Those with a yen to write books still had to self-publish. Publishing houses would take money in return for producing the title. Or they might accept a title and buy it from the author, who earned nothing more. That changed with the emerging rights of authors under copyright law, but it was a slow process. The road effectively began in Britain in 1714 with the Statute of Anne. Other developments followed in Germany.
Authors did not begin to assert real rights over their work until the nineteenth century, though copyright was still far from ‘modern’ form. But from this emerged the royalty system. By this the author licensed somebody to use (publish) their intellectual property. In return they received a fee – a ‘royalty’, which was a percentage of the returns on the sales. The publisher took on producing and marketing the work.
This was entrenched by the late nineteenth century and remains a keystone of mainstream writing today. (I’ll post on the transactability of these rights and ‘moral right’ soon).
The popularity of reading – hence opportunities for writers – grew as society changed. The rising middle classes of the nineteenth century Britain, in particular, had the leisure time to read. Many of them were also educated enough to be able to read – also new. Into this burgeoning market exploded something else – the steam driven press. Suddenly readers could get newspapers and books relatively cheaply and in bulk.
Writers had a good deal to say by this time; the nineteenth century was an age of ideological ferment as the world shook down from the trauma of the industrial revolution. Some of the world’s greatest literature emerged from the mix, and the doyen of them all was Charles Dickens, whose novels were serialised and who became the hero writer of his day. The public couldn’t get enough of his stories, at once serious, funny, sad, happy and always imbued with a razor sharp social commentary.
But behind people such as Dickens – or for that matter, Jules Verne, Charles Dodgson and Mark Twain (Samuel Clemens) were a host of lesser novelists, authors of the ‘penny dreadfuls’ – stories that appeared, serialised, in news-stands. Stories to be read once and disposed of.

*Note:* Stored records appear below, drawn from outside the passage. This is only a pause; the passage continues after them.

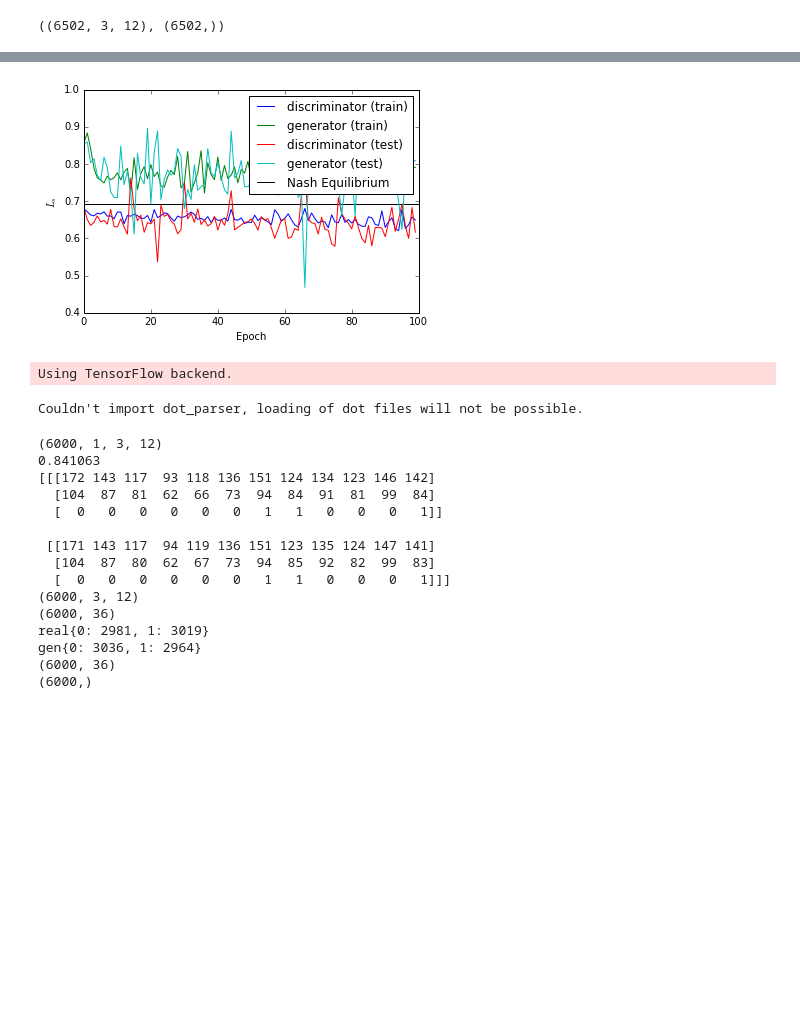
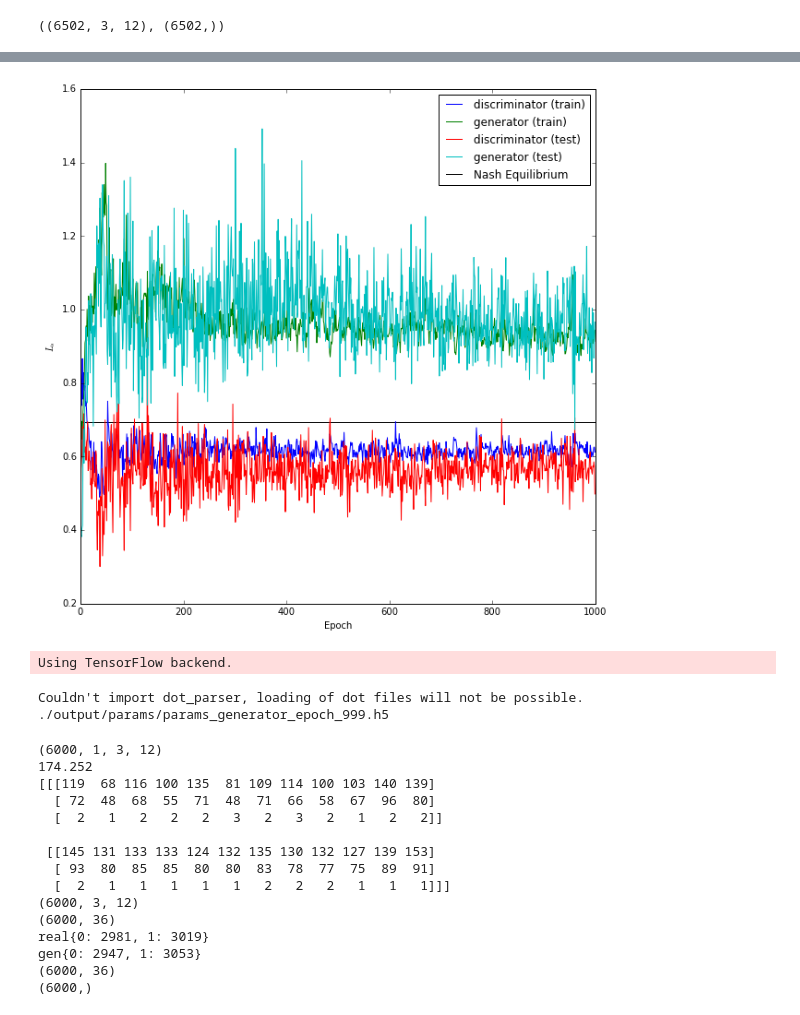
Before and after one commit to greenelab/SPRINT_gan, a Jupyter notebook: PredictGroup.ipynb, the cells around one changed output, grey strips where cells are left out. Saved outputs shown, nothing was run; the diff lists cells and outputs as text; code cells hidden in the pictures; blank space fills up the shorter version.

```diff
--- a/PredictGroup.ipynb
+++ b/PredictGroup.ipynb
@@ -32,30 +32,36 @@ accuracy_score(y_test, y_pred)
 # %%
 import h5py
 import matplotlib.pyplot as plt
 import pandas as pd
 
 %matplotlib inline
+plt.figure(figsize=(10,10))
 
 hist = pkl.load(open('./output/params/acgan-history.pkl', 'rb'))
 losses = ['loss', 'generation_loss', 'auxiliary_loss']
 
 for p in ['train', 'test']:
     for g in ['discriminator', 'generator']:
         hist[p][g] = pd.DataFrame(hist[p][g], columns=losses)
 
 for p in ['train', 'test']:
     for g in ['discriminator', 'generator']:
         plt.plot(hist[p][g]['generation_loss'], label='{} ({})'.format(g, p))
 
 # get the NE and show as an equilibrium point
 plt.hlines(-np.log(0.5), 0, hist[p][g]['generation_loss'].shape[0], label='Nash Equilibrium')
 plt.legend()
 plt.xlabel('Epoch')
 plt.ylabel(r'$L_s$')
+
 plt.show()
 # %% [output]
-[figure, old version]
+[figure, new version]
 # %%
+import os
+os.environ["CUDA_DEVICE_ORDER"]="PCI_BUS_ID"   # see issue #152
+os.environ["CUDA_VISIBLE_DEVICES"]="1"
+
 acgan = __import__('ac_gan')
 
 from glob import glob
@@ -63,12 +69,15 @@ from keras.models import load_model
 
 directory = './output/params/'
 
-latent_size = 20
+latent_size = 100
 
-g = load_model(sorted(glob(directory + 'params_generator*'))[-1])
+gen_name = sorted(glob(directory + 'params_generator*'))[-1]
+print(gen_name)
+g = load_model(gen_name)
 # %% [output]
 Using TensorFlow backend.
 Couldn't import dot_parser, loading of dot files will not be possible.
+./output/params/params_generator_epoch_999.h5
 # %%
 generate_count = training_size
 
@@ -82,9 +91,9 @@ gen_X_train = np.reshape(generated_images, (training_size, 3, 12))
 print(np.max(gen_X_train))
 
 for i in range(gen_X_train.shape[0]):
-    gen_X_train[i][0] = gen_X_train[i][0] * 233
-    gen_X_train[i][1] = gen_X_train[i][1] * 137
-    gen_X_train[i][2] = gen_X_train[i][2] * 7
+    gen_X_train[i][0] = gen_X_train[i][0]
+    gen_X_train[i][1] = gen_X_train[i][1]
+    gen_X_train[i][2] = gen_X_train[i][2]
 
 gen_X_train = gen_X_train.astype(int)
 print(gen_X_train[:2])
@@ -105,18 +114,18 @@ print(gen_X_train.shape)
 print(gen_y_train.shape)
 # %% [output]
 (6000, 1, 3, 12)
-0.841063
-[[[172 143 117  93 118 136 151 124 134 123 146 142]
-  [104  87  81  62  66  73  94  84  91  81  99  84]
-  [  0   0   0   0   0   0   1   1   0   0   0   1]]
+174.252
+[[[119  68 116 100 135  81 109 114 100 103 140 139]
+  [ 72  48  68  55  71  48  71  66  58  67  96  80]
+  [  2   1   2   2   2   3   2   3   2   1   2   2]]
 
- [[171 143 117  94 119 136 151 123 135 124 147 141]
-  [104  87  80  62  67  73  94  85  92  82  99  83]
-  [  0   0   0   0   0   0   1   1   0   0   0   1]]]
+ [[145 131 133 133 124 132 135 130 132 127 139 153]
+  [ 93  80  85  85  80  80  83  78  77  75  89  91]
+  [  2   1   1   1   1   1   2   2   2   1   1   1]]]
 (6000, 3, 12)
 (6000, 36)
 real{0: 2981, 1: 3019}
-gen{0: 3036, 1: 2964}
+gen{0: 2947, 1: 3053}
 (6000, 36)
 (6000,)
 # %%
```
Also changed, not shown: parts of 4 cells of this notebook, 2 other files.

And then something else emerged; genre. Stories of a particular type written to meet a specific market – something possible only as the audience for books exploded into life
Copyright © Matthew Wright 2013